§ **Task instructions**
Each line with the word "docs" must appear in the answer, copied from the records.

Extracted information: Begin

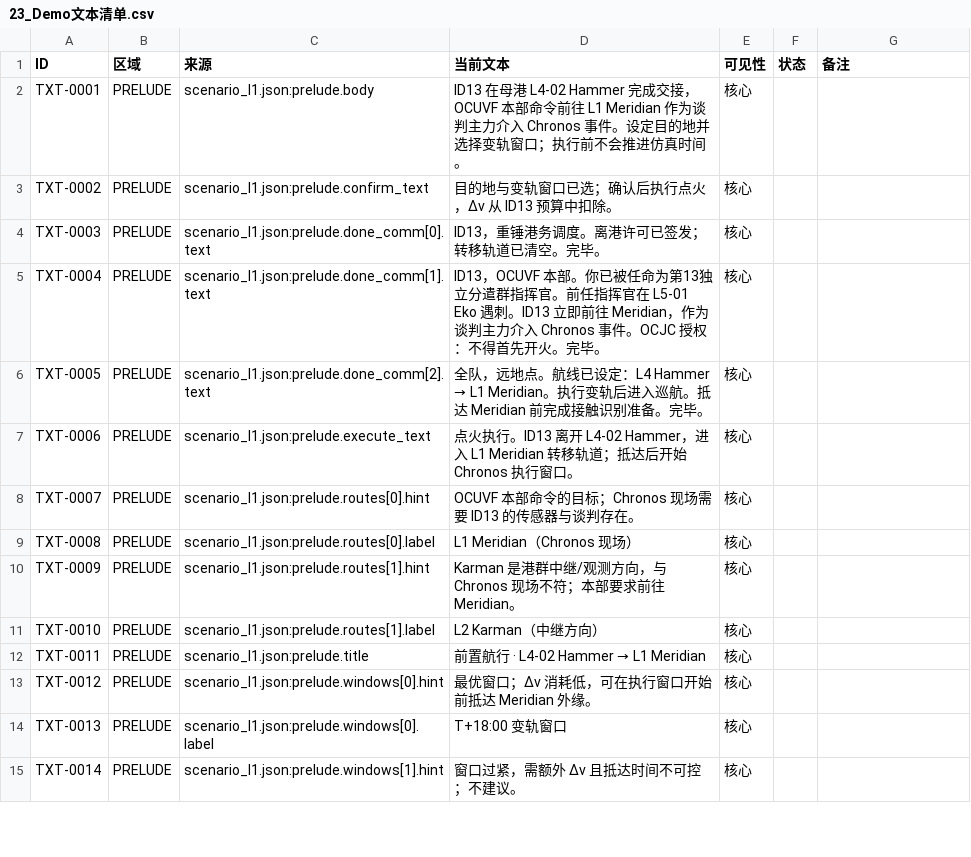
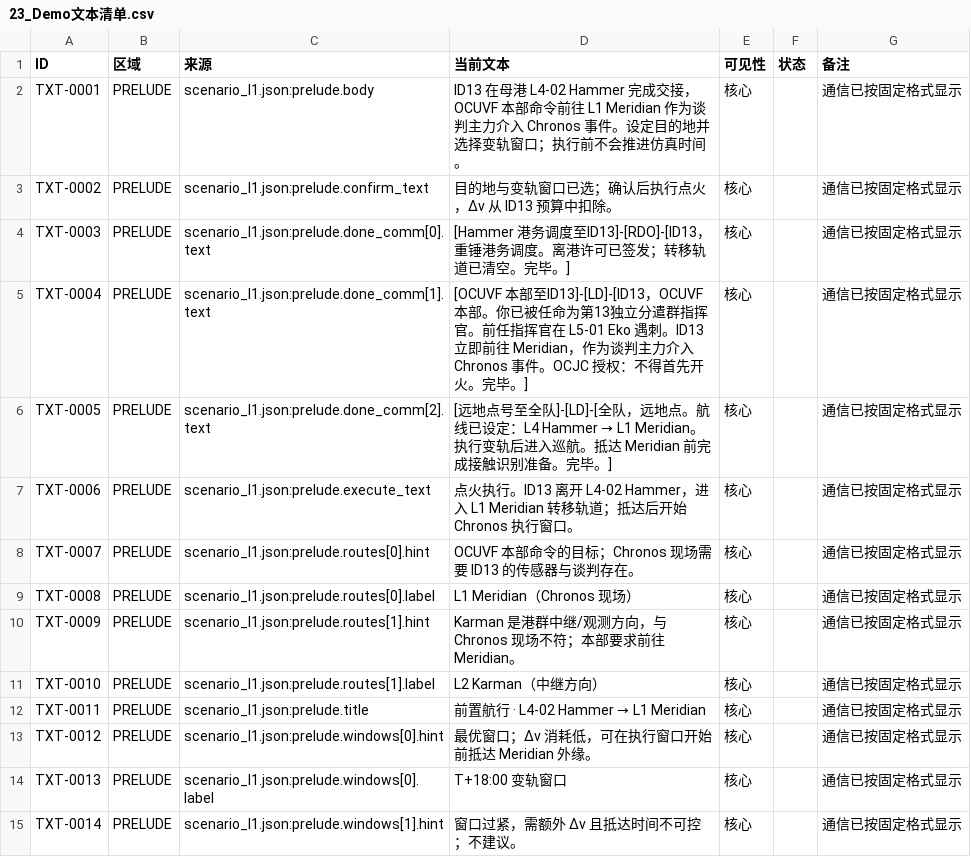
Before and after one commit to HATO-24/ghost-track-apsis, a CSV file: docs/23_Demo文本清单.csv, drawn as a sheet; only a part is shown; the diff covers the shown part only.

```diff
--- a/docs/23_Demo文本清单.csv
+++ b/docs/23_Demo文本清单.csv
@@ -1,15 +1,15 @@
 ID,区域,来源,当前文本,可见性,状态,备注
-TXT-0001,PRELUDE,scenario_l1.json:prelude.body,ID13 在母港 L4-02 Hammer 完成交接，OCUVF 本部命令前往 L1 Meridian 作为谈判主力介入 Chronos 事件。设定目的地并选择变轨窗口；执行前不会推进仿真时间。,核心,,
-TXT-0002,PRELUDE,scenario_l1.json:prelude.confirm_text,目的地与变轨窗口已选；确认后执行点火，Δv 从 ID13 预算中扣除。,核心,,
-TXT-0003,PRELUDE,scenario_l1.json:prelude.done_comm[0].text,ID13，重锤港务调度。离港许可已签发；转移轨道已清空。完毕。,核心,,
-TXT-0004,PRELUDE,scenario_l1.json:prelude.done_comm[1].text,ID13，OCUVF 本部。你已被任命为第13独立分遣群指挥官。前任指挥官在 L5-01 Eko 遇刺。ID13 立即前往 Meridian，作为谈判主力介入 Chronos 事件。OCJC 授权：不得首先开火。完毕。,核心,,
-TXT-0005,PRELUDE,scenario_l1.json:prelude.done_comm[2].text,全队，远地点。航线已设定：L4 Hammer → L1 Meridian。执行变轨后进入巡航。抵达 Meridian 前完成接触识别准备。完毕。,核心,,
-TXT-0006,PRELUDE,scenario_l1.json:prelude.execute_text,点火执行。ID13 离开 L4-02 Hammer，进入 L1 Meridian 转移轨道；抵达后开始 Chronos 执行窗口。,核心,,
-TXT-0007,PRELUDE,scenario_l1.json:prelude.routes[0].hint,OCUVF 本部命令的目标；Chronos 现场需要 ID13 的传感器与谈判存在。,核心,,
-TXT-0008,PRELUDE,scenario_l1.json:prelude.routes[0].label,L1 Meridian（Chronos 现场）,核心,,
-TXT-0009,PRELUDE,scenario_l1.json:prelude.routes[1].hint,Karman 是港群中继/观测方向，与 Chronos 现场不符；本部要求前往 Meridian。,核心,,
-TXT-0010,PRELUDE,scenario_l1.json:prelude.routes[1].label,L2 Karman（中继方向）,核心,,
-TXT-0011,PRELUDE,scenario_l1.json:prelude.title,前置航行 · L4-02 Hammer → L1 Meridian,核心,,
-TXT-0012,PRELUDE,scenario_l1.json:prelude.windows[0].hint,最优窗口；Δv 消耗低，可在执行窗口开始前抵达 Meridian 外缘。,核心,,
-TXT-0013,PRELUDE,scenario_l1.json:prelude.windows[0].label,T+18:00 变轨窗口,核心,,
-TXT-0014,PRELUDE,scenario_l1.json:prelude.windows[1].hint,窗口过紧，需额外 Δv 且抵达时间不可控；不建议。,核心,,
+TXT-0001,PRELUDE,scenario_l1.json:prelude.body,ID13 在母港 L4-02 Hammer 完成交接，OCUVF 本部命令前往 L1 Meridian 作为谈判主力介入 Chronos 事件。设定目的地并选择变轨窗口；执行前不会推进仿真时间。,核心,,通信已按固定格式显示
+TXT-0002,PRELUDE,scenario_l1.json:prelude.confirm_text,目的地与变轨窗口已选；确认后执行点火，Δv 从 ID13 预算中扣除。,核心,,通信已按固定格式显示
+TXT-0003,PRELUDE,scenario_l1.json:prelude.done_comm[0].text,[Hammer 港务调度至ID13]-[RDO]-[ID13，重锤港务调度。离港许可已签发；转移轨道已清空。完毕。],核心,,通信已按固定格式显示
+TXT-0004,PRELUDE,scenario_l1.json:prelude.done_comm[1].text,[OCUVF 本部至ID13]-[LD]-[ID13，OCUVF 本部。你已被任命为第13独立分遣群指挥官。前任指挥官在 L5-01 Eko 遇刺。ID13 立即前往 Meridian，作为谈判主力介入 Chronos 事件。OCJC 授权：不得首先开火。完毕。],核心,,通信已按固定格式显示
+TXT-0005,PRELUDE,scenario_l1.json:prelude.done_comm[2].text,[远地点号至全队]-[LD]-[全队，远地点。航线已设定：L4 Hammer → L1 Meridian。执行变轨后进入巡航。抵达 Meridian 前完成接触识别准备。完毕。],核心,,通信已按固定格式显示
+TXT-0006,PRELUDE,scenario_l1.json:prelude.execute_text,点火执行。ID13 离开 L4-02 Hammer，进入 L1 Meridian 转移轨道；抵达后开始 Chronos 执行窗口。,核心,,通信已按固定格式显示
+TXT-0007,PRELUDE,scenario_l1.json:prelude.routes[0].hint,OCUVF 本部命令的目标；Chronos 现场需要 ID13 的传感器与谈判存在。,核心,,通信已按固定格式显示
+TXT-0008,PRELUDE,scenario_l1.json:prelude.routes[0].label,L1 Meridian（Chronos 现场）,核心,,通信已按固定格式显示
+TXT-0009,PRELUDE,scenario_l1.json:prelude.routes[1].hint,Karman 是港群中继/观测方向，与 Chronos 现场不符；本部要求前往 Meridian。,核心,,通信已按固定格式显示
+TXT-0010,PRELUDE,scenario_l1.json:prelude.routes[1].label,L2 Karman（中继方向）,核心,,通信已按固定格式显示
+TXT-0011,PRELUDE,scenario_l1.json:prelude.title,前置航行 · L4-02 Hammer → L1 Meridian,核心,,通信已按固定格式显示
+TXT-0012,PRELUDE,scenario_l1.json:prelude.windows[0].hint,最优窗口；Δv 消耗低，可在执行窗口开始前抵达 Meridian 外缘。,核心,,通信已按固定格式显示
+TXT-0013,PRELUDE,scenario_l1.json:prelude.windows[0].label,T+18:00 变轨窗口,核心,,通信已按固定格式显示
+TXT-0014,PRELUDE,scenario_l1.json:prelude.windows[1].hint,窗口过紧，需额外 Δv 且抵达时间不可控；不建议。,核心,,通信已按固定格式显示
```
Also changed, not shown: 36 edited cells elsewhere in this file, 2 other files.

Extracted information: End

§ **Your response**
Before and after one commit to HATO-24/ghost-track-apsis, a CSV file: docs/23_Demo文本清单.csv, drawn as a sheet; only a part is shown; the diff covers the shown part only.
--- a/docs/23_Demo文本清单.csv
+++ b/docs/23_Demo文本清单.csv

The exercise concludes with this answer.